Meanwhile, NMDC’s average monthly iron ore production declined 27% from a year earlier during April-November to 13.81 tonnes. About 1.6 tonnes of iron ore are required to produce a tonne of steel. Iron ore prices are moving in tandem with the global trend, which is rising to meet China’s stimulus-driven appetite for steel. This has prompted miners across the world, including in India, to increase their steel exports.
In India, construction steel producers, who are mostly medium-sized enterprises making unbranded TMT (thermo-mechanical treatment) bars and rebars at plants of under 2 million tonnes per annum capacity, are unable to keep up with the rising input costs as they do not have the pricing power to pass on the increase in prices to their customers.

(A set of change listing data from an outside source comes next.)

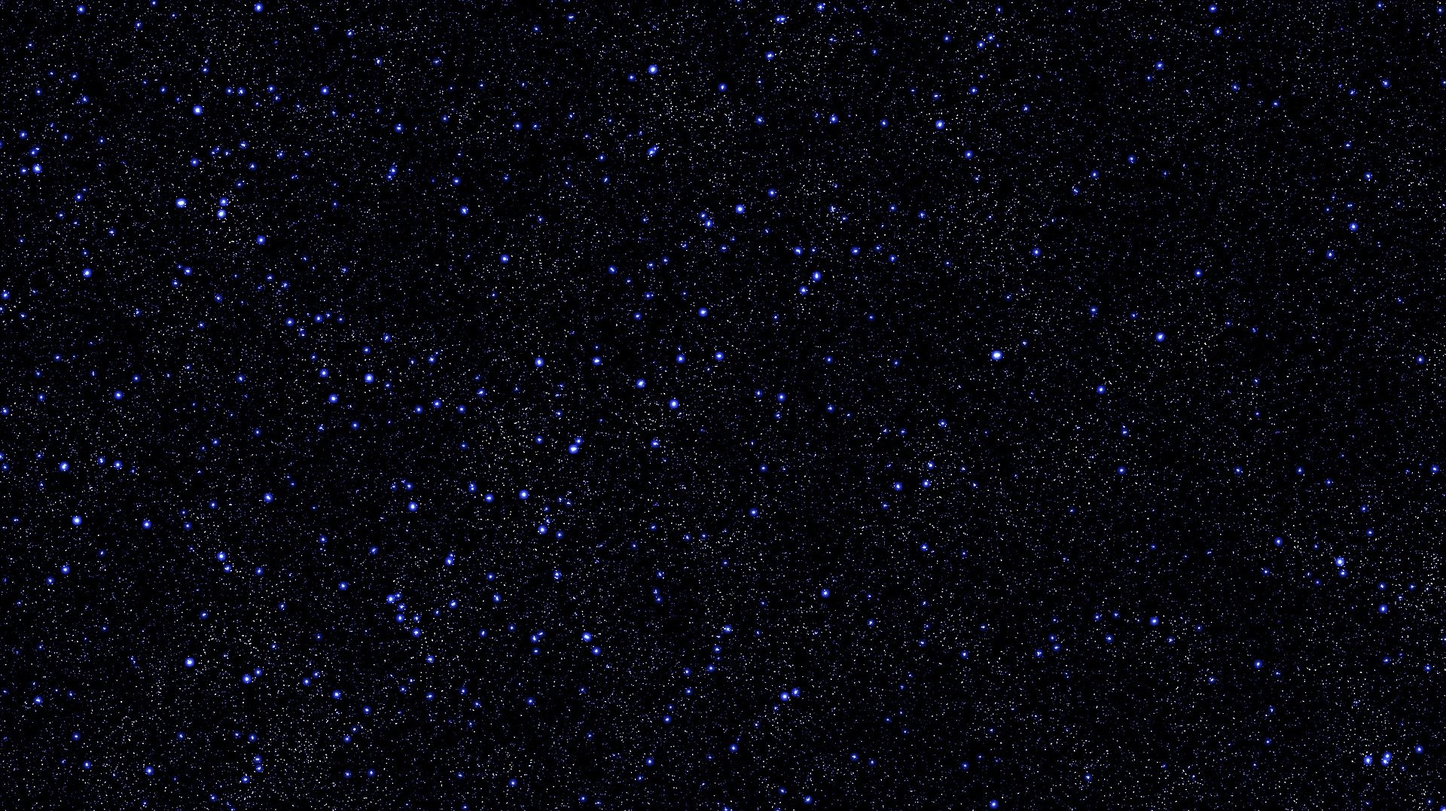
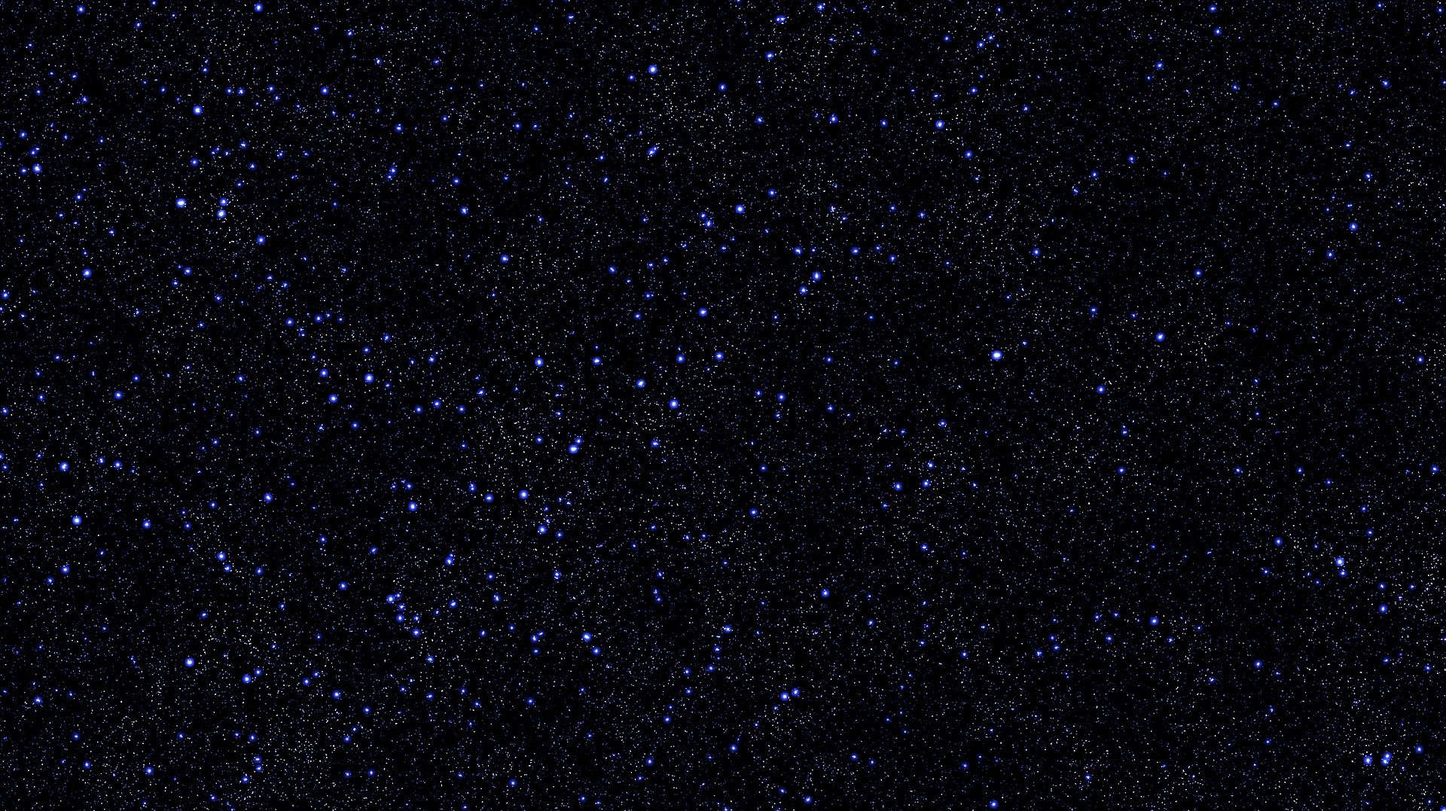
Compress background

diff --git a/js/search.js b/js/search.js
@@ -5,7 +5,7 @@ function dropdownSearch(){
 }
 
 function dropdownItem(dropdownOption, itemUrl){ 
-  deleteDropdown();
+  deleteOptionsDropdown();
   let selectItem = document.getElementById("item");
   let select = document.createElement("select");
   let option = document.createElement("option");
@@ -37,8 +37,6 @@ function itemDetails(){
   let optionValue = itemList.options[itemList.selectedIndex].value;
   swapiRequest(choiceCategory, optionValue);
 }
-
-
 
 function createTable(data){
   let result = document.getElementById("result");
@@ -105,7 +103,7 @@ function createTable(data){
   dropdownItem(dropdownOption, itemUrl);
 }  
  
-function deleteDropdown(){
+function deleteOptionsDropdown(){
   let selectItem = document.getElementById("item");
 
   if(document.getElementById("itemName")){
@@ -123,8 +121,6 @@ function swapiRequest(choiceCategory, optionValue = ''){
     if (httpRequest.readyState === XMLHttpRequest.DONE) {
       if (httpRequest.status === 200) {
         let data = JSON.parse(httpRequest.responseText);
-        /* console.log(data.results);
-        console.log(data); */
         createTable(data);
       } else {
         let message = document.getElementById("message");

diff --git a/index.html b/index.html
@@ -25,13 +25,10 @@
 </head>
 
 <body>
-
-
   <header>
     <div class="container">
-      <h1 class="text-center">Tout ce que vous avez toujours voulu savoir sur<br><strong>STAR WARS</strong><br> sans
-        jamais oser le
-        demander</h1>
+      <h1 class="text-center">Tout ce que vous avez toujours voulu savoir sur<br><strong>STAR WARS</strong><br> 
+        sans jamais oser le demander</h1>
     </div>
   </header>
 
@@ -46,19 +43,13 @@
       <option> starships </option>
       <option> species </option>
     </select>
-    <span id="item">
-    </span>
+    <span id="item"></span>
   </form>
 
   <main class="container">
-    <table class="table table-striped" id="result">
-    </table> 
-    
-
+    <table class="table table-striped" id="result"></table> 
     <div id="message"></div>
-
   </main>
-
 
   <footer id="footer">
     <div class="fst-italic text-center">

R.K. Goyal, managing director, Kalyani Steel and vice-president of Karnataka Iron and Steel Manufacturers’ Association, said while flat steel firms have been able to negotiate higher prices from customers, particularly automakers, long steel suppliers haven’t been able to do so.
“We haven’t had a price hike in three months from auto OEMs (original equipment makers). With iron ore prices going up and no increase in the selling price of steel, smaller mills are choosing not to produce as much. There has been no corresponding increase in steel price to make up for rising input costs."
“Rolling mills used to produce 45% of total long steel, but now they are able to produce 30-32% of market demand," V.R. Sharma, managing director, Jindal Steel and Power Ltd, told Mint. “Most large players like us are running at full capacity; we used to produce 55% of market demand, now that’s gone up to as much as 60%. Larger players cannot produce more."
Analysts say the shortage is being felt acutely in non-urban markets, where large integrated steel mills do not have a marketing presence, and where building projects may be delayed.
The secondary steel mills will be able to return to normalcy once iron ore prices begin to cool, Arnab Hazra, deputy secretary general, Indian Steel Association, told Mint. “I believe in four to six months, the effects of the Chinese stimulus will wear off, Brazilian iron ore supply will normalise and Odisha’s mining production will improve substantially. Subsequently iron ore availability as well as prices internationally and in the domestic market will cool down. This will benefit the entire steel industry, especially the secondary steel makers."